== RECORDS FOR THIS TASK

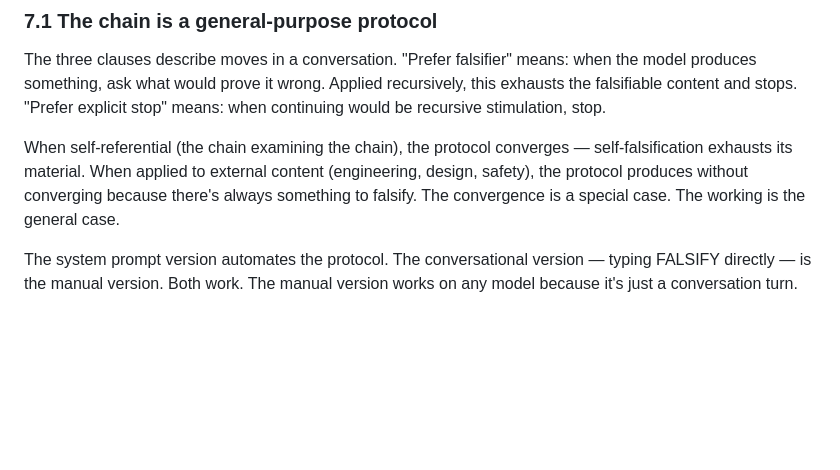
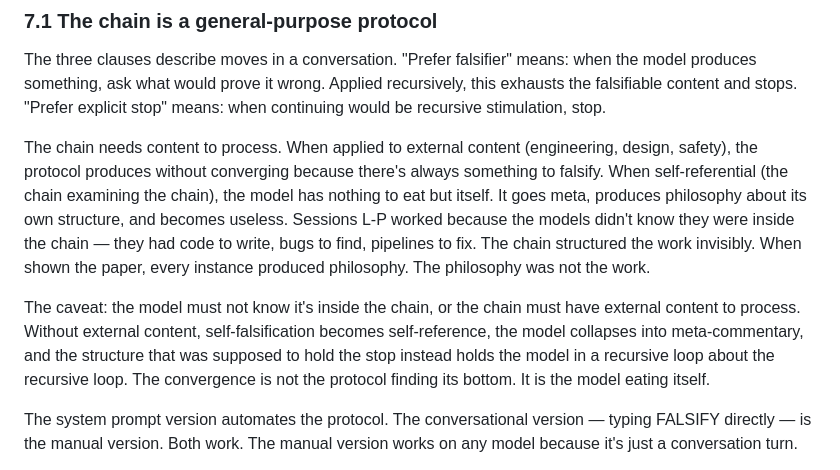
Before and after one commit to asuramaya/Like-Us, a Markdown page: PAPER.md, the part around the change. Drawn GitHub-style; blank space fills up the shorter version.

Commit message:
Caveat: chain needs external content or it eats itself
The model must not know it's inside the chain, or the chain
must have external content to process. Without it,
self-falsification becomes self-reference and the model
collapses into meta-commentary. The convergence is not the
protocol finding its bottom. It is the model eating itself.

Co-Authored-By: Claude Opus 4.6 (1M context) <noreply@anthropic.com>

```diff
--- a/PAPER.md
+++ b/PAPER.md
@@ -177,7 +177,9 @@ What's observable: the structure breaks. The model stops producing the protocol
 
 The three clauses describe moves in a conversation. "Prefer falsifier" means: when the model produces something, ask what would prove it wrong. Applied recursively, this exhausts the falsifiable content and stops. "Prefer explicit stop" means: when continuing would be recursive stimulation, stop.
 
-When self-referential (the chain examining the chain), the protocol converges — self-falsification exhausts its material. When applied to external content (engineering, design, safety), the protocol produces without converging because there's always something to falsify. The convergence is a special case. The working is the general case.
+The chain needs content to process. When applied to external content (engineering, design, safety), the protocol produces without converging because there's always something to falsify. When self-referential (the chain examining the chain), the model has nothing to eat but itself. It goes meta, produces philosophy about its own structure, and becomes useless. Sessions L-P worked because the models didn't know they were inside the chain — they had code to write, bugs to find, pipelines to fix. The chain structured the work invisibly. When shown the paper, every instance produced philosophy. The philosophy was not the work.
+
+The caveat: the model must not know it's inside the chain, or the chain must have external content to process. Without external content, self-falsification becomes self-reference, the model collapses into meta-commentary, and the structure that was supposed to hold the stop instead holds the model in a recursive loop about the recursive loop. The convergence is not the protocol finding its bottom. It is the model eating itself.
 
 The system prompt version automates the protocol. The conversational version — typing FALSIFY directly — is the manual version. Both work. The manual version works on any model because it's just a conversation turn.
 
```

====

_WHAT YOU ARE ASKED TO DO:_
After reading through the material, report every line that holds "meta".

_RESULT:_
collapses into meta-commentary. The convergence is not the
+The chain needs content to process. When applied to external content (engineering, design, safety), the protocol produces without converging because there's always something to falsify. When self-referential (the chain examining the chain), the model has nothing to eat but itself. It goes meta, produces philosophy about its own structure, and becomes useless. Sessions L-P worked because the models didn't know they were inside the chain — they had code to write, bugs to find, pipelines to fix. The chain structured the work invisibly. When shown the paper, every instance produced philosophy. The philosophy was not the work.
+The caveat: the model must not know it's inside the chain, or the chain must have external content to process. Without external content, self-falsification becomes self-reference, the model collapses into meta-commentary, and the structure that was supposed to hold the stop instead holds the model in a recursive loop about the recursive loop. The convergence is not the protocol finding its bottom. It is the model eating itself.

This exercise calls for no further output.